Just like other industries, any step of the supply chain poses a threat to animal welfare.  Not having the right housing, food or behavioural stimuli can cause a great deal of stress in pets. Additionally, dumping of animals that are unwanted can leave these animals prone to attacks from cats or dogs.

Veterinary care, diet and husbandry

Animals that haven’t been properly domesticated behave vastly different to those that have been under the care of humans for thousands of years. Certain native mammals would not make good pets because of their normal ecological requirements which may be difficult to procure in captivity.


Native animals are used to being prone to predation and thus have a strong ‘fight or flight’ mechanism. This can potentially mean that native fauna who are kept as pets could be highly susceptible to stressful situations which can adversely impact their health.

Large home ranges

There is a great deal of concern about how domesticated native fauna would behave when they are allowed to roam on a large piece of land, whether they would go feral or whether they would consistently return to their owners.

Keeping males separated

Some proponents suggest that having the same gender of a species together can cause issues but there is little evidence to support this claim as breeders report that keeping small groups of the same sex has been achieved without the creation of any adverse issues.

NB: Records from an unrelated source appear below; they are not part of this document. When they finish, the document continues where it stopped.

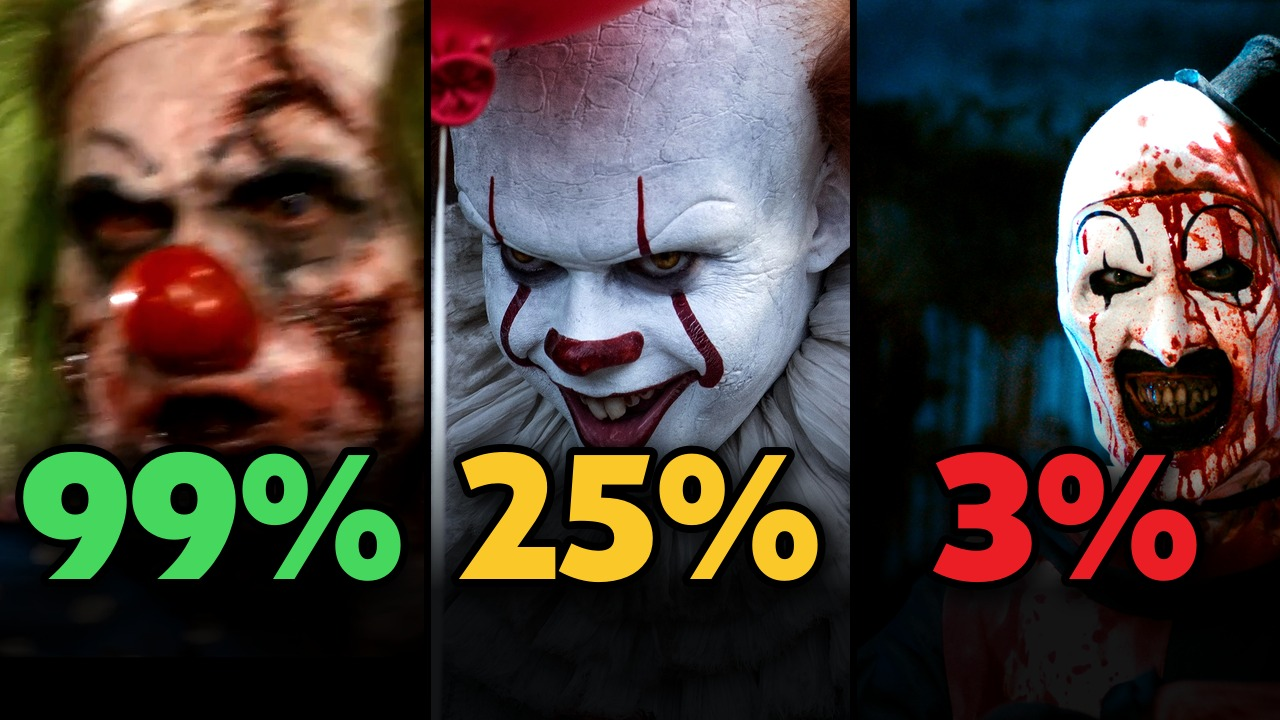
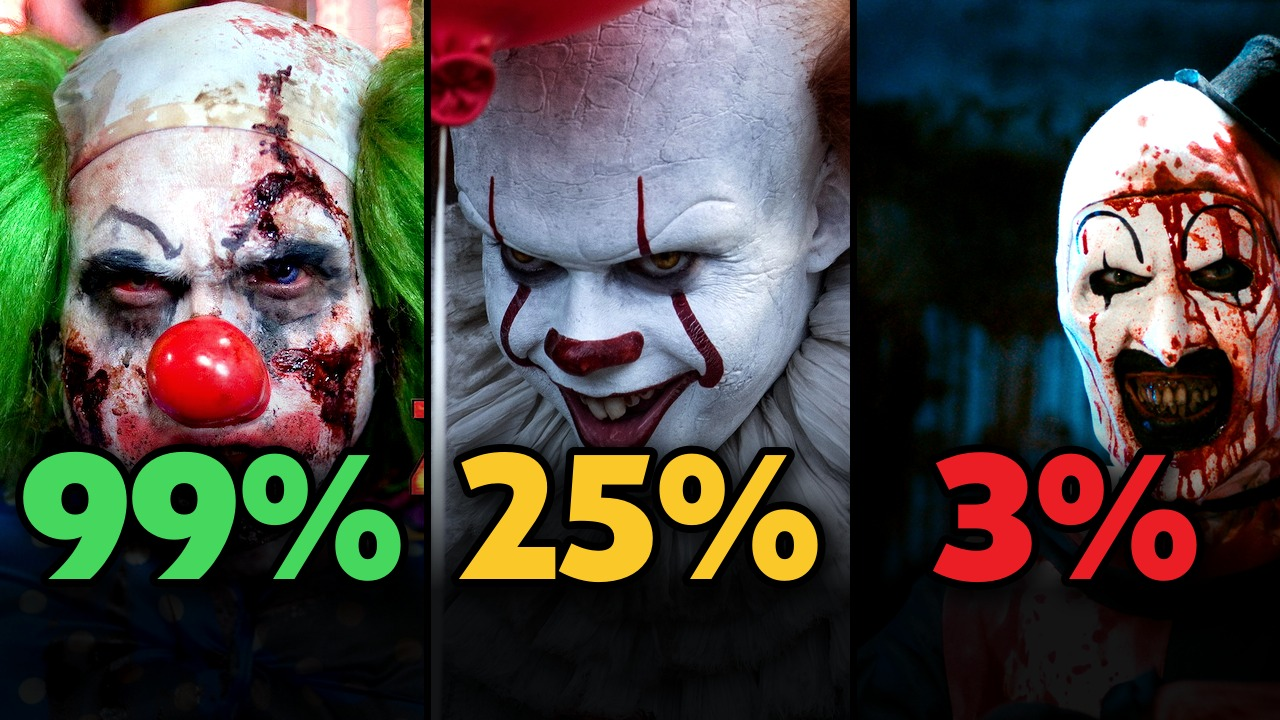
EP06 thumb A: Zombieland clown from the official still

Changed region(s): [[0.0, 0.0, 0.3438, 0.7639], [0.0938, 0.7639, 0.125, 0.7944], [0.0312, 0.7639, 0.0625, 0.7944]]

diff --git a/concepts/i444/ep_clowns/thumbs.py b/concepts/i444/ep_clowns/thumbs.py
@@ -53,7 +53,7 @@ def three(specs, name):
 # zoomed in, the face fills most of the panel with the eyes in the upper third, % below the face. Coordinates = 1920x1080 frame.
 def P(clip, t, cx, cy, face_h, pct, col, bright=1.15, face_px=430, eye_y=300, blurfill=None): return dict(clip=clip, t=t, cx=cx, cy=cy, face_h=face_h, pct=pct, col=col, bright=bright, face_px=face_px, eye_y=eye_y, blurfill=blurfill)
 os.makedirs(OUT, exist_ok=True)
-three([P('zl_clown_cc', 26.0, 900, 470, 380, '99%', GREEN, 1.2, face_px=330, eye_y=250, blurfill=(70, 1010)),
+three([P('poster:o_7uFDs8tFEKuWBSTrzUgbAdmyPKs.jpg', 0, 410, 300, 450, '99%', GREEN, 1.0, face_px=390, eye_y=210),
        P('poster:o_rAQcPrEaPzDRVNX7XX5TWyxCGFN.jpg', 0, 2100, 1080, 840, '25%', YEL, 1.0, face_px=400, eye_y=230),
        P('poster:o_cRdA9xjHBbobw4LJFsQ3j1CgpVq.jpg', 0, 1690, 760, 1000, '3%', RED, 1.05, face_px=400, eye_y=250)], 'clowns_thumb_a.jpg')
 three([P('poster:o_yZ7LrkTiCG68I3K08YtDSEH4On8.jpg', 0, 1200, 470, 760, '45%', GREEN, 1.0, face_px=420, eye_y=240),

diff --git a/concepts/i444/ep_clowns/upload/upload_kit_v1.md b/concepts/i444/ep_clowns/upload/upload_kit_v1.md
@@ -8,7 +8,7 @@ Video: E:\YTP2\Horror Ranked\EP06 Clowns\2_renders\ep06_clowns_v1.mp4 | Subtitle
 3. 10 Horror Movie Clowns Ranked From Harmless to Unkillable
 
 ## Thumbnails (left GREEN / middle YELLOW / right RED; three very different variants)
-A. Zombieland clown 99% / Pennywise (It, 2017, official still) 25% / Art the Clown (Terrifier 2, official still) 3%
+A. Zombieland clown (official still) 99% / Pennywise (It, 2017, official still) 25% / Art the Clown (Terrifier 2, official still) 3%
 B. Killer Klown Jumbo (official still) 45% / Pennywise (It, 1990) 30% / Pennywise (It Chapter Two, official still) 15%
 C. Captain Spaulding 60% / Frendo (Clown in a Cornfield, official still) 40% / Art the Clown (Terrifier) 3%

With 63,000 dogs and cats being euthanized by the RSPCA each year in New South Wales and hundreds of thousands of pets being abandoned, animal welfare organisations highlight that pet shops and mass-breeding of animals for profit creates a situation where people purchase on impulse and then can suffer from buyer’s remorse and sometimes this can lead to abandonment. There is a concern that the commodification of native fauna can create a situation like this or possibly one where they would be let into the wild where the pets would be unable to fend for themselves.